Meet the locals #4

Gilbert Haisman

Portrait of Gilbert by Taja Farslow

Gilbert and Kamala will be familiar figures to many, walking their beloved little dog on the shore or around the village. Gilbert, a well known musician in the Paekakariki community, has lived here half a century after he turned “randomly” across the railway lines for the first time, “smelt the air, loved the little baches and the spaces around them…and immediately wanted to move in.”  It wasn’t long before he became the owner of one of the little baches on a large bush-clad hill section with no drive. The little shack there had started as a one-room hut in 1923 and has now had seven additions of which Gilbert has added three, creating a marvellous house “greatly assisted by a broad-minded building inspector.” Gilbert was then a teacher at Porirua College and later became an advisor with the Department of Education. A noted jazz pianist, Gilbert plays here for silent movies, a range of gigs and community singalongs.  His mother who could hardly read music had become the pianist at the monthly silent movies in Tuai in the Urewera where they lived. The back bar in the old Paekākāriki pub had a piano in the corner and could seat 100, so you could put on any sort of show, a variety of popular music with various musicians joining Gilbert and some “quite arty shows.” And people could dance. “I did a long sulk when the pub went…. It was more of a railway town, we’ve lost some diversity especially politically.”

“To spend half a century in a place that you love, with a whole lot of people that you like, most of whom are younger than you, is quite a good insurance for a rewarding old age. You can’t go shopping without getting into about four conversations before you get to the shops. A great thing.”

Kamala Patel

Portrait of Kamala by Taja Faslow

Kamala is a teacher of academic writing at Victoria University. She grew up in the Wairarapa and lived in Wellington before joining Gilbert here in Paekākāriki 40 years ago.  Kamala has created an amazing garden on the hilltop section. She loves this place for the garden, the beach, sea views, the community and the people. 

Sir Jon Trimmer


A spritely and friendly face in our village is Sir Jon Trimmer. He was born into a creative family in Petone in 1939. Jon started learning ballet at age 12 at his sister’s ballet school, studied art at Wellington Technical College, then had a stint doing art in advertising. In 1958 he joined the New Zealand Ballet Company where he worked until he left to study overseas. Jon met his wife Jacqui when they were both teenaged dancers in the Company.
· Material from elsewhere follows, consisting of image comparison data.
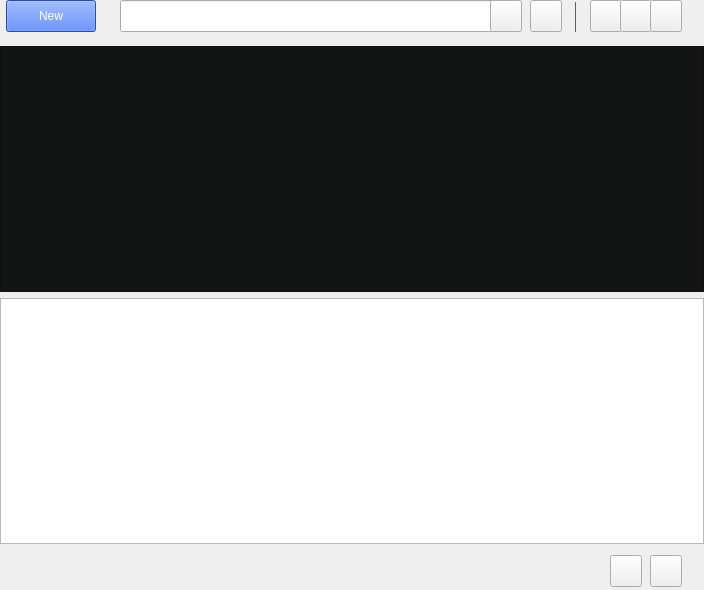
Qt form widget.ui (Franklin-Qi/kylinNote) before a commit.
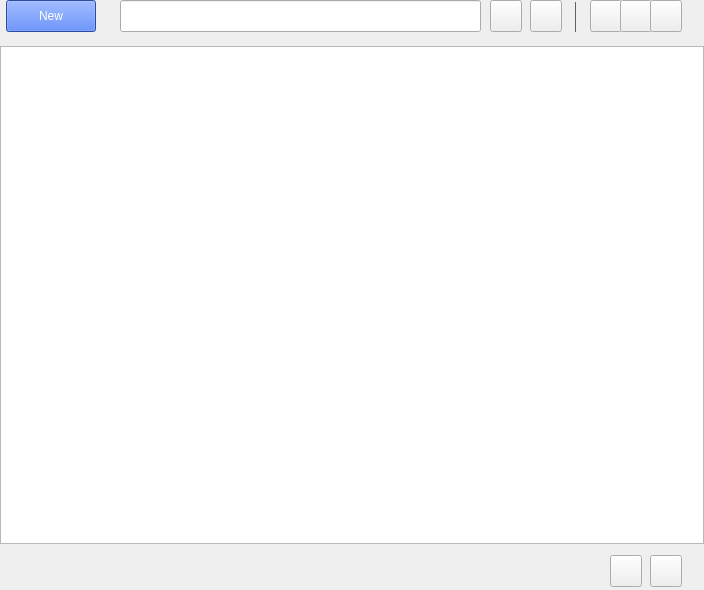
The same form after that commit. Icons and pictures are not drawn.

Commit message: Complete icon view

Patch:
```diff
--- a/widget.ui
+++ b/widget.ui
@@ -84,7 +84,7 @@
         <rect>
          <x>120</x>
          <y>0</y>
-         <width>401</width>
+         <width>361</width>
          <height>32</height>
         </rect>
        </property>
@@ -285,14 +285,6 @@
       </widget>
      </widget>
     </item>
-    <item>
-     <widget class="QTableView" name="tableView">
-      <property name="styleSheet">
-       <string notr="true">background-color: rgb(19,20,20);
-selection-background-color:rgba(72,72,76,1);</string>
-      </property>
-     </widget>
-    </item>
     <item>
      <widget class="QListView" name="listView">
       <property name="styleSheet">
```
Left out of the diff: 4 changed lines with no effect on the pictures. The commit also changes 13 other files.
Jon studied for a year at the Royal Ballet School in London but much preferred performing, and then spent two years with Sadler’s Wells. In 1970 Jon returned to the New Zealand Ballet, becoming their principal male dancer, celebrated for his lifts and high leaps. In those days it was a smaller company which did a lot of touring to smaller centres. For 8 years the Trimmers’ cat Tomas toured with them. Jon and Jacqui have danced with both the Australian Ballet and the Royal Danish Ballet and the American Ballet Company of New York. Jon has performed with Dame Margot Fonteyn, Rudolf Nureyev, Erik Bruhn and many of the world’s top dancers.

Among the many roles Sir Jon has danced are Petrouchka and the role of Albrecht in Giselle. He is a master at the character parts he still dances, such as Captain Hook in Peter Pan and Friar Laurence in Romeo and Juliet.

Jon has also acted, playing the part of Edgar Marwick in Peter Sharp‘s 1986 movie Undercover Gang and in 1986 was nominated for the best actor award for a role in the TV series Fireraiser. In 2002 and 2003 he performed with Helen Moulder in her play Meeting Karpovsky which has been revived for his 80th birthday.

Sir Jon has just retired from dancing with the RNZB but will certainly go on performing for us one way or another. The Trimmers have had a home in Paekakariki for 30 years. They both paint, do pottery, garden and enjoy their cats. 

Sir Jon Trimmer is patron of the Paekākāriki Station Museum Trust.

Read Meet the locals #1,#2,#3